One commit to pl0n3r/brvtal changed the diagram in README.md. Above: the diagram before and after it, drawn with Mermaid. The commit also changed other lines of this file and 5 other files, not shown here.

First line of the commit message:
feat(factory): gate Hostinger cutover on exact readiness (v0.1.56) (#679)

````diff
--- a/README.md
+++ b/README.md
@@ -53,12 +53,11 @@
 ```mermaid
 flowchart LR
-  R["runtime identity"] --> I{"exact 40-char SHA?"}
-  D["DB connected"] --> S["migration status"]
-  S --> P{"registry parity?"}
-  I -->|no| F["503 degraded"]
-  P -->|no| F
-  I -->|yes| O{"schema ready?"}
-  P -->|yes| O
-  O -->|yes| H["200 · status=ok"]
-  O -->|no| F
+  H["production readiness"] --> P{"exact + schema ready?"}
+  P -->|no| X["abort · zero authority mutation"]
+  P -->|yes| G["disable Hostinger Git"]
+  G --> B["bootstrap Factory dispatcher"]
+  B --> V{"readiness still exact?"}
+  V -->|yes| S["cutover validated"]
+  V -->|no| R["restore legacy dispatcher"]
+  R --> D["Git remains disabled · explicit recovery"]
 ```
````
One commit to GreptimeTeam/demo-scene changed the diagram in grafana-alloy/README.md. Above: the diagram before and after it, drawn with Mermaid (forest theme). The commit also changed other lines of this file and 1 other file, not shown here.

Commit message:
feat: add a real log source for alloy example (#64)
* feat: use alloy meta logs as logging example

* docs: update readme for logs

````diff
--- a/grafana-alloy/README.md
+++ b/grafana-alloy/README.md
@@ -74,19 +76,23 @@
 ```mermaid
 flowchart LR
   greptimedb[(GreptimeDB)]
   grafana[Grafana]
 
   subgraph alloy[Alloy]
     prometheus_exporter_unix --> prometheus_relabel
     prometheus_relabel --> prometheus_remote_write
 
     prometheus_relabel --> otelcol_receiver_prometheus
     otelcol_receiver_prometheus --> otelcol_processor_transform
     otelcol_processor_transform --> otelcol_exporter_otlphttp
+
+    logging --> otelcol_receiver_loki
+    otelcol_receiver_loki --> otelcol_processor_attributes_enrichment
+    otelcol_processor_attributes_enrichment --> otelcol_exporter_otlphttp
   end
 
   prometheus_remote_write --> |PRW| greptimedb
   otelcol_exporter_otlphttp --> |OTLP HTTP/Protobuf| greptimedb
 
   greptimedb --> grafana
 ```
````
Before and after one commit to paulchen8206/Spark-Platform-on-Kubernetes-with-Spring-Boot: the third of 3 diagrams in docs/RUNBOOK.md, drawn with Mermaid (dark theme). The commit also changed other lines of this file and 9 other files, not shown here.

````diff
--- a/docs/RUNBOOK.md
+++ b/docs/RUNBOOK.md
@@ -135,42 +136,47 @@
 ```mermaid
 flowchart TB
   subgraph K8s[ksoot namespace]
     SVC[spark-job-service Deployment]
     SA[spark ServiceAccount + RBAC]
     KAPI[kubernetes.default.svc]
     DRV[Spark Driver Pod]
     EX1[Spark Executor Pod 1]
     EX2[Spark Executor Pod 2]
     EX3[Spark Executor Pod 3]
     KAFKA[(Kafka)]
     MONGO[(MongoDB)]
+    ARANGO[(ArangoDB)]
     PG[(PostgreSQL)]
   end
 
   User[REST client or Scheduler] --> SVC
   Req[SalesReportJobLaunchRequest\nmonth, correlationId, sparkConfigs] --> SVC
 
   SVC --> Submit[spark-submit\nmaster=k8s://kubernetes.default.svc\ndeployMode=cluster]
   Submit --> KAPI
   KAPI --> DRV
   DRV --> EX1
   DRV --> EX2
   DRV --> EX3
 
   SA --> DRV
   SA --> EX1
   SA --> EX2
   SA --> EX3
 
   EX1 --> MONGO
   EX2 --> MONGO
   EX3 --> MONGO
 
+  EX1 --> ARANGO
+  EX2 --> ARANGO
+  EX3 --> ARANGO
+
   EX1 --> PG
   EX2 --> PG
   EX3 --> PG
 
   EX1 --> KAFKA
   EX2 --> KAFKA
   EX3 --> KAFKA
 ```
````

Aim of the exercise:
The records above should be duplicated in full, exactly as given.

Answer to this problem:
One commit to pl0n3r/brvtal changed the diagram in README.md. Above: the diagram before and after it, drawn with Mermaid. The commit also changed other lines of this file and 5 other files, not shown here.

First line of the commit message:
feat(factory): gate Hostinger cutover on exact readiness (v0.1.56) (#679)

````diff
--- a/README.md
+++ b/README.md
@@ -53,12 +53,11 @@
 ```mermaid
 flowchart LR
-  R["runtime identity"] --> I{"exact 40-char SHA?"}
-  D["DB connected"] --> S["migration status"]
-  S --> P{"registry parity?"}
-  I -->|no| F["503 degraded"]
-  P -->|no| F
-  I -->|yes| O{"schema ready?"}
-  P -->|yes| O
-  O -->|yes| H["200 · status=ok"]
-  O -->|no| F
+  H["production readiness"] --> P{"exact + schema ready?"}
+  P -->|no| X["abort · zero authority mutation"]
+  P -->|yes| G["disable Hostinger Git"]
+  G --> B["bootstrap Factory dispatcher"]
+  B --> V{"readiness still exact?"}
+  V -->|yes| S["cutover validated"]
+  V -->|no| R["restore legacy dispatcher"]
+  R --> D["Git remains disabled · explicit recovery"]
 ```
````
One commit to GreptimeTeam/demo-scene changed the diagram in grafana-alloy/README.md. Above: the diagram before and after it, drawn with Mermaid (forest theme). The commit also changed other lines of this file and 1 other file, not shown here.

Commit message:
feat: add a real log source for alloy example (#64)
* feat: use alloy meta logs as logging example

* docs: update readme for logs

````diff
--- a/grafana-alloy/README.md
+++ b/grafana-alloy/README.md
@@ -74,19 +76,23 @@
 ```mermaid
 flowchart LR
   greptimedb[(GreptimeDB)]
   grafana[Grafana]
 
   subgraph alloy[Alloy]
     prometheus_exporter_unix --> prometheus_relabel
     prometheus_relabel --> prometheus_remote_write
 
     prometheus_relabel --> otelcol_receiver_prometheus
     otelcol_receiver_prometheus --> otelcol_processor_transform
     otelcol_processor_transform --> otelcol_exporter_otlphttp
+
+    logging --> otelcol_receiver_loki
+    otelcol_receiver_loki --> otelcol_processor_attributes_enrichment
+    otelcol_processor_attributes_enrichment --> otelcol_exporter_otlphttp
   end
 
   prometheus_remote_write --> |PRW| greptimedb
   otelcol_exporter_otlphttp --> |OTLP HTTP/Protobuf| greptimedb
 
   greptimedb --> grafana
 ```
````
Before and after one commit to paulchen8206/Spark-Platform-on-Kubernetes-with-Spring-Boot: the third of 3 diagrams in docs/RUNBOOK.md, drawn with Mermaid (dark theme). The commit also changed other lines of this file and 9 other files, not shown here.

````diff
--- a/docs/RUNBOOK.md
+++ b/docs/RUNBOOK.md
@@ -135,42 +136,47 @@
 ```mermaid
 flowchart TB
   subgraph K8s[ksoot namespace]
     SVC[spark-job-service Deployment]
     SA[spark ServiceAccount + RBAC]
     KAPI[kubernetes.default.svc]
     DRV[Spark Driver Pod]
     EX1[Spark Executor Pod 1]
     EX2[Spark Executor Pod 2]
     EX3[Spark Executor Pod 3]
     KAFKA[(Kafka)]
     MONGO[(MongoDB)]
+    ARANGO[(ArangoDB)]
     PG[(PostgreSQL)]
   end
 
   User[REST client or Scheduler] --> SVC
   Req[SalesReportJobLaunchRequest\nmonth, correlationId, sparkConfigs] --> SVC
 
   SVC --> Submit[spark-submit\nmaster=k8s://kubernetes.default.svc\ndeployMode=cluster]
   Submit --> KAPI
   KAPI --> DRV
   DRV --> EX1
   DRV --> EX2
   DRV --> EX3
 
   SA --> DRV
   SA --> EX1
   SA --> EX2
   SA --> EX3
 
   EX1 --> MONGO
   EX2 --> MONGO
   EX3 --> MONGO
 
+  EX1 --> ARANGO
+  EX2 --> ARANGO
+  EX3 --> ARANGO
+
   EX1 --> PG
   EX2 --> PG
   EX3 --> PG
 
   EX1 --> KAFKA
   EX2 --> KAFKA
   EX3 --> KAFKA
 ```
````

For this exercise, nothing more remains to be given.